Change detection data
Content starts
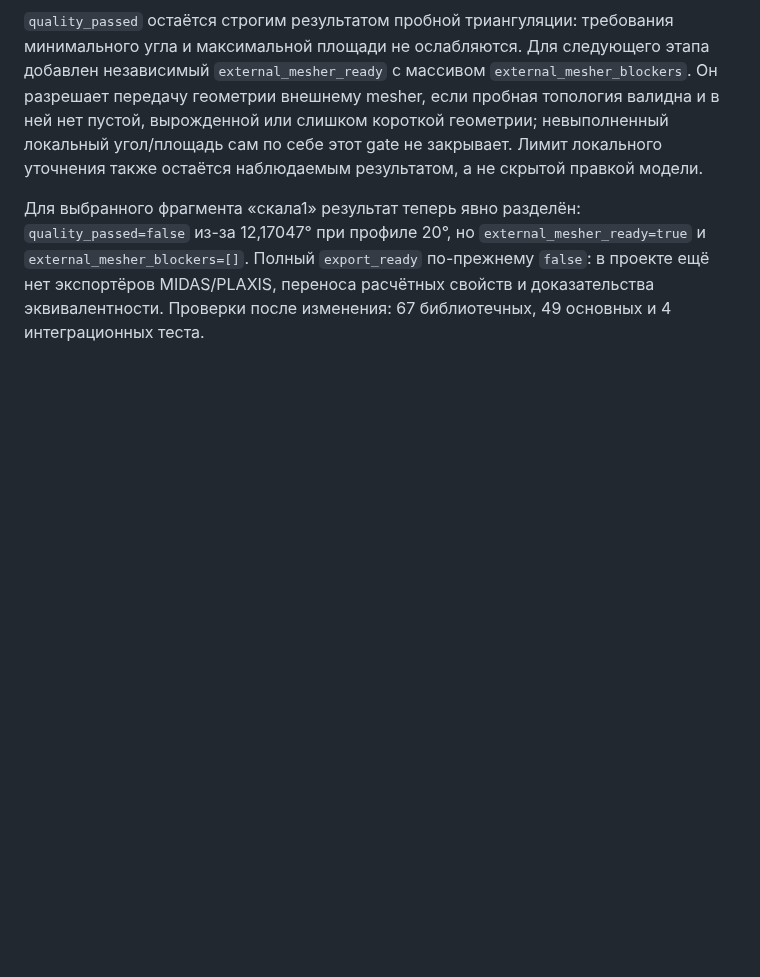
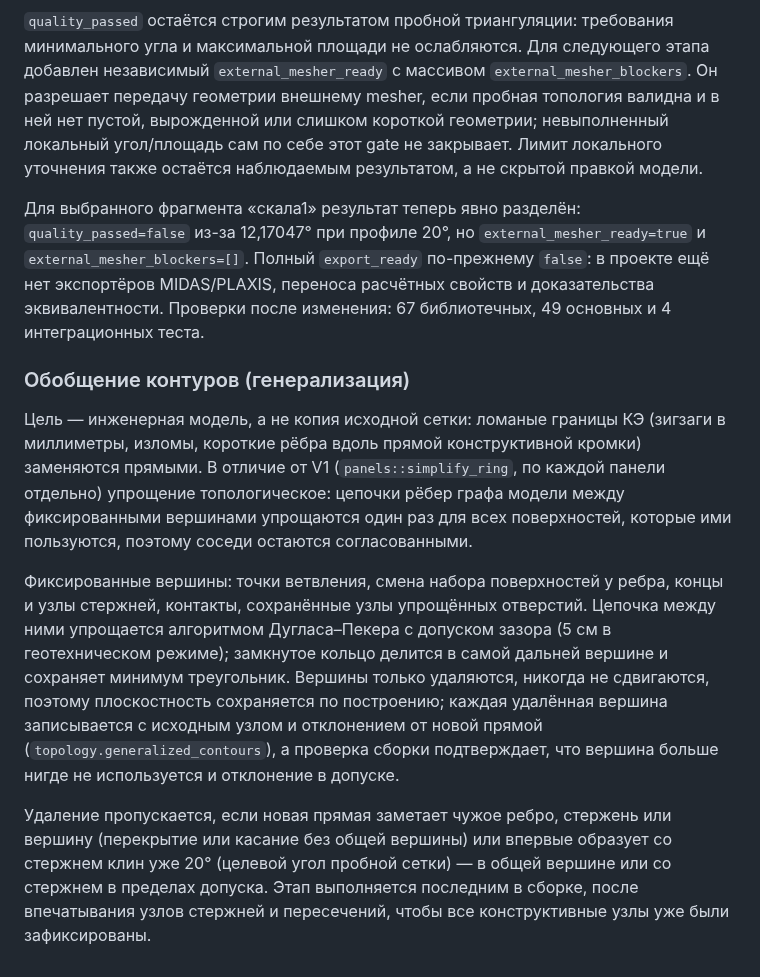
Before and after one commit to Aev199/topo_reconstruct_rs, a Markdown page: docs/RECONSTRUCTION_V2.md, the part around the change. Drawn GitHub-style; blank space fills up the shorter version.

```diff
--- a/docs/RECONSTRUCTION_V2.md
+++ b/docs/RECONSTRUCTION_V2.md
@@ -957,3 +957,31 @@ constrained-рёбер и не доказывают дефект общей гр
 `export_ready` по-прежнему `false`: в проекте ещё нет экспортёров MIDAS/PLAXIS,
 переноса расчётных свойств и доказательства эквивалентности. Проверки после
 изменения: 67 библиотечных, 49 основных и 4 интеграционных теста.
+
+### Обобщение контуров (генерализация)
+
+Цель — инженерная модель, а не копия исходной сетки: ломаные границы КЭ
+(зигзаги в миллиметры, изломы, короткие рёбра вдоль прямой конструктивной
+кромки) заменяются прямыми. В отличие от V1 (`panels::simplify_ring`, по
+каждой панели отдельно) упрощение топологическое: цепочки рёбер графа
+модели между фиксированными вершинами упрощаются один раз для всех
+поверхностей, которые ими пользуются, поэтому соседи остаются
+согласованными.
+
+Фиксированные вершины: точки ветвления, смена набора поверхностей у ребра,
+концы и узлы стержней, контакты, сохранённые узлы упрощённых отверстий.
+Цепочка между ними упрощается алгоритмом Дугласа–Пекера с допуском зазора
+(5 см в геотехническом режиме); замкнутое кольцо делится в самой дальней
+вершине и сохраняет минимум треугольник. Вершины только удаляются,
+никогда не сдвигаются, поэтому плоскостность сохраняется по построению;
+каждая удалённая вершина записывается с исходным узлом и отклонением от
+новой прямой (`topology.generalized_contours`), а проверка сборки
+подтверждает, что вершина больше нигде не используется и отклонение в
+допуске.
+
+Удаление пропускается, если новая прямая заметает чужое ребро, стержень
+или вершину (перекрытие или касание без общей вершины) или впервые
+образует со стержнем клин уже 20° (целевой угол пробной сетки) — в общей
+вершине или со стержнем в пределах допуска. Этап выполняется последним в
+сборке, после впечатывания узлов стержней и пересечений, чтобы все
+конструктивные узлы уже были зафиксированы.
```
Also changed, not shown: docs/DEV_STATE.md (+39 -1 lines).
Content ends
**EXERCISE DETAILS**
Starting from the records above, filter out all lines except those containing the word "общей".

**RESULT OF THE EXERCISE**
@@ -957,3 +957,31 @@ constrained-рёбер и не доказывают дефект общей гр
+или вершину (перекрытие или касание без общей вершины) или впервые
+образует со стержнем клин уже 20° (целевой угол пробной сетки) — в общей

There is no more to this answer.